Adding further risks to South Yemen’s stability, the STC also faces pressure from below. Protests erupted in the Shabwa governorate on August 16, in favor of a unified Yemen while denouncing the STC and opposing the UAE’s recent normalization agreement with Israel. In early August, the Supreme Council of the Revolutionary Movement for the Peaceful Liberation and Independence of the South rejected the Riyadh Agreement, while also criticizing the UAE’s support for the STC. Independent groups like the Southern National Salvation Coalition (SNSC), founded last September in Mahra to counter the UAE-backed faction, have created further opposition for the STC. Should the STC seek to impose itself on the South, more internal southern conflicts could emerge.
A Flawed Agreement
Asides from some words of support from U.S., UK, UN, and EU ministers on the supposed advancement of the Riyadh Agreement, there has been limited international commitment to boost peace efforts. International powers also pay little to no attention to Saudi Arabia and the UAE’s diverging roles in Yemen, which could jeopardize the success of any potential peace deal.
Even if the deal were upheld, these fractures and diverging interests within a unity government could hinder post-war Yemen’s reconstruction, along with its abilities to provide stability and services for impoverished Yemenis, which stands as yet another roadblock in alleviating the country’s intense humanitarian crisis.
In the long term, however, there is a dangerous cocktail for further instability across the South. If the STC pulled out of the agreement and its Emirati backing continued, violence would erupt, and peace efforts would be back to square one. Therefore, international powers should reign in both Saudi Arabia and the UAE, as well as supporting a new framework for a more stable peace initiative which represents a wider range of Yemenis, rather than one that simply serves the interests of Riyadh and Abu Dhabi.
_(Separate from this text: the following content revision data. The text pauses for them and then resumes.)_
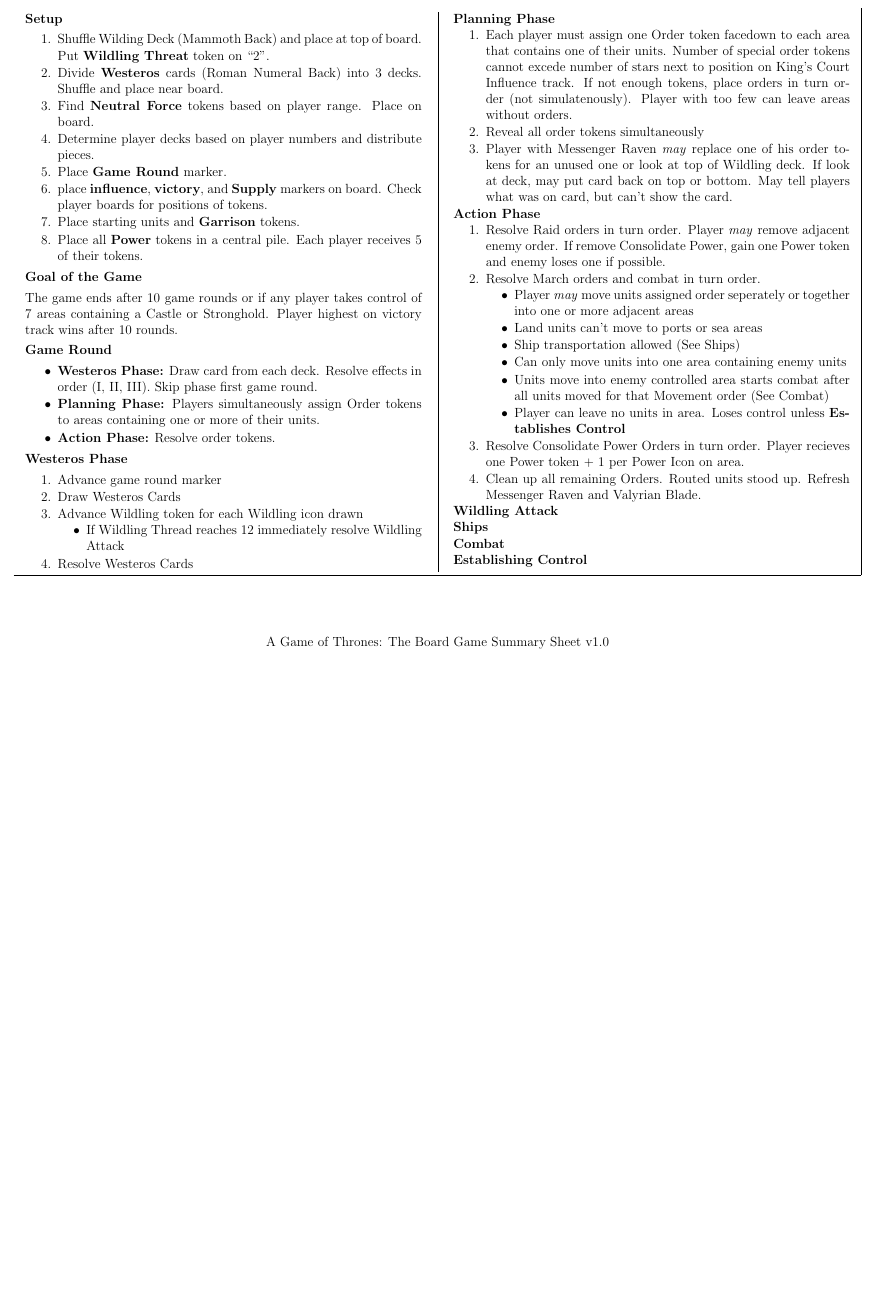
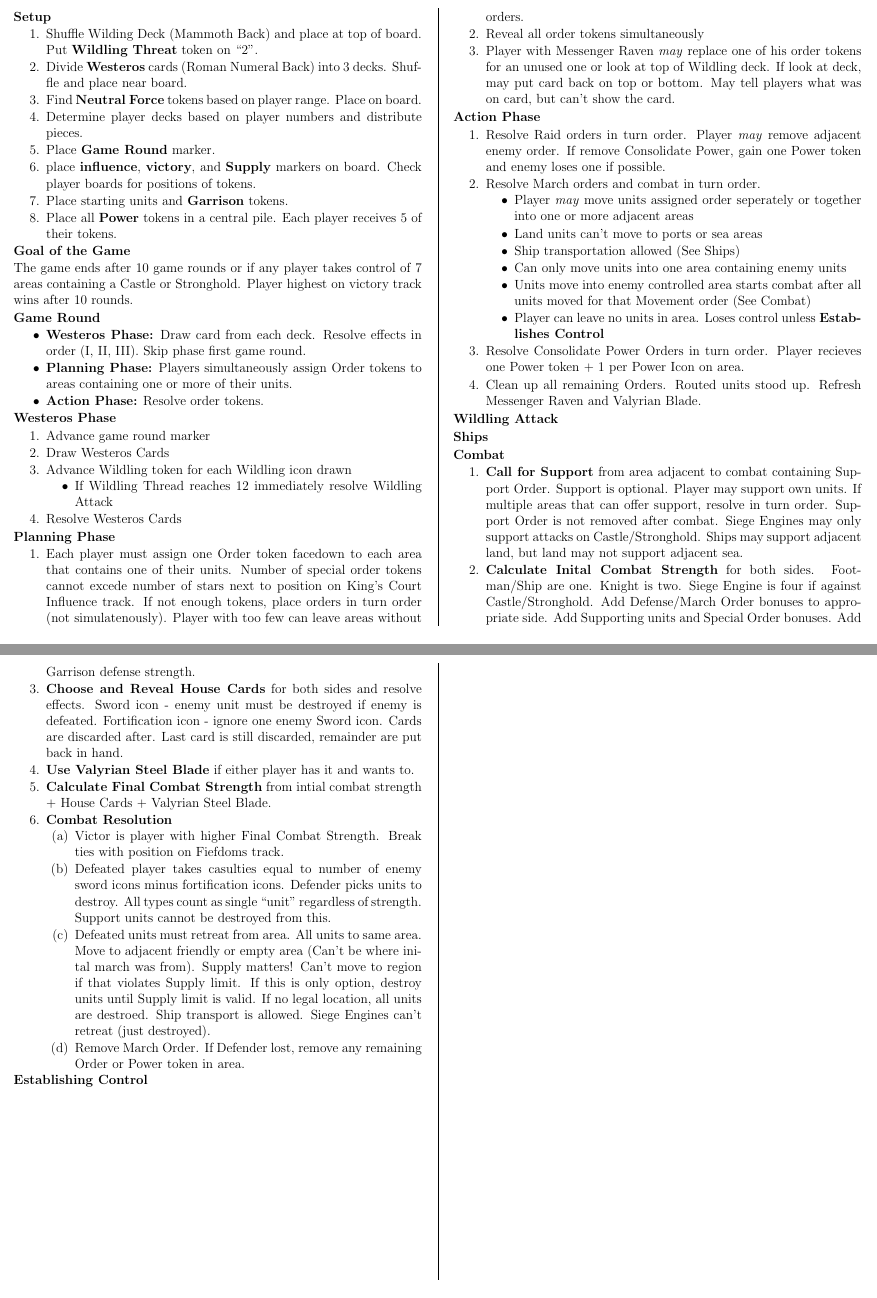
Before and after one commit to MJJoyce/GameSummarySheets, a LaTeX document (GameOfThronesTBG/GameOfThronesTBG.tex): part of the page before the commit and two parts of pages 1 and 2 of 2 after it, the two joined at a grey line, cut so that both start at the same text, the shorter picture padded with empty space. Compiled offline with pdfLaTeX.

Commit message:
Add Combat section.

```diff
--- a/GameOfThronesTBG/GameOfThronesTBG.tex
+++ b/GameOfThronesTBG/GameOfThronesTBG.tex
@@ -61,7 +61,7 @@
 {\end{itemize}}
 
 \begin{document}
-\begin{mdframed}[style = customFrame]
+%\begin{mdframed}[style = customFrame]
 \begin{multicols*}{2}
 
 \section*{Setup}
@@ -124,8 +124,22 @@
 \section*{Wildling Attack}
 \section*{Ships}
 \section*{Combat}
+\begin{enumerateCustom}
+	\item \textbf{Call for Support} from area adjacent to combat containing Support Order. Support is optional. Player may support own units. If multiple areas that can offer support, resolve in turn order. Support Order is not removed after combat. Siege Engines may only support attacks on Castle/Stronghold. Ships may support adjacent land, but land may not support adjacent sea.
+	\item \textbf{Calculate Inital Combat Strength} for both sides. Footman/Ship are one. Knight is two. Siege Engine is four if against Castle/Stronghold. Add Defense/March Order bonuses to appropriate side. Add Supporting units and Special Order bonuses. Add Garrison defense strength.
+	\item \textbf{Choose and Reveal House Cards} for both sides and resolve effects. Sword icon - enemy unit must be destroyed if enemy is defeated. Fortification icon - ignore one enemy Sword icon. Cards are discarded after. Last card is still discarded, remainder are put back in hand.
+	\item \textbf{Use Valyrian Steel Blade} if either player has it and wants to.
+	\item \textbf{Calculate Final Combat Strength} from intial combat strength + House Cards + Valyrian Steel Blade.
+	\item \textbf{Combat Resolution}
+	\begin{enumerateCustom}
+		\item Victor is player with higher Final Combat Strength. Break ties with position on Fiefdoms track.
+		\item Defeated player takes casulties equal to number of enemy sword icons minus fortification icons. Defender picks units to destroy. All types count as single ``unit'' regardless of strength. Support units cannot be destroyed from this.
+		\item Defeated units must retreat from area. All units to same area. Move to adjacent friendly or empty area (Can't be where inital march was from). Supply matters! Can't move to region if that violates Supply limit. If this is only option, destroy units until Supply limit is valid. If no legal location, all units are destroed. Ship transport is allowed. Siege Engines can't retreat (just destroyed).
+		\item Remove March Order. If Defender lost, remove any remaining Order or Power token in area.
+	\end{enumerateCustom}
+\end{enumerateCustom}
 \section*{Establishing Control}
 
 \end{multicols*}
-\end{mdframed}
+%\end{mdframed}
 \end{document}
```
Also changed, not shown: GameOfThronesTBG/GameOfThronesTBG.pdf.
Jonathan Fenton-Harvey is a researcher and journalist focusing on geopolitics and humanitarian issues in the Middle East and North Africa, particularly related to the Gulf. He has worked with Al Sharq Forum, The New Arab, Middle East Eye, Al-Monitor, Carnegie Endowment’s Sada Journal, and many other outlets.
The views and opinions expressed in this article are those of the authors and do not necessarily reflect the views of Gulf International Forum.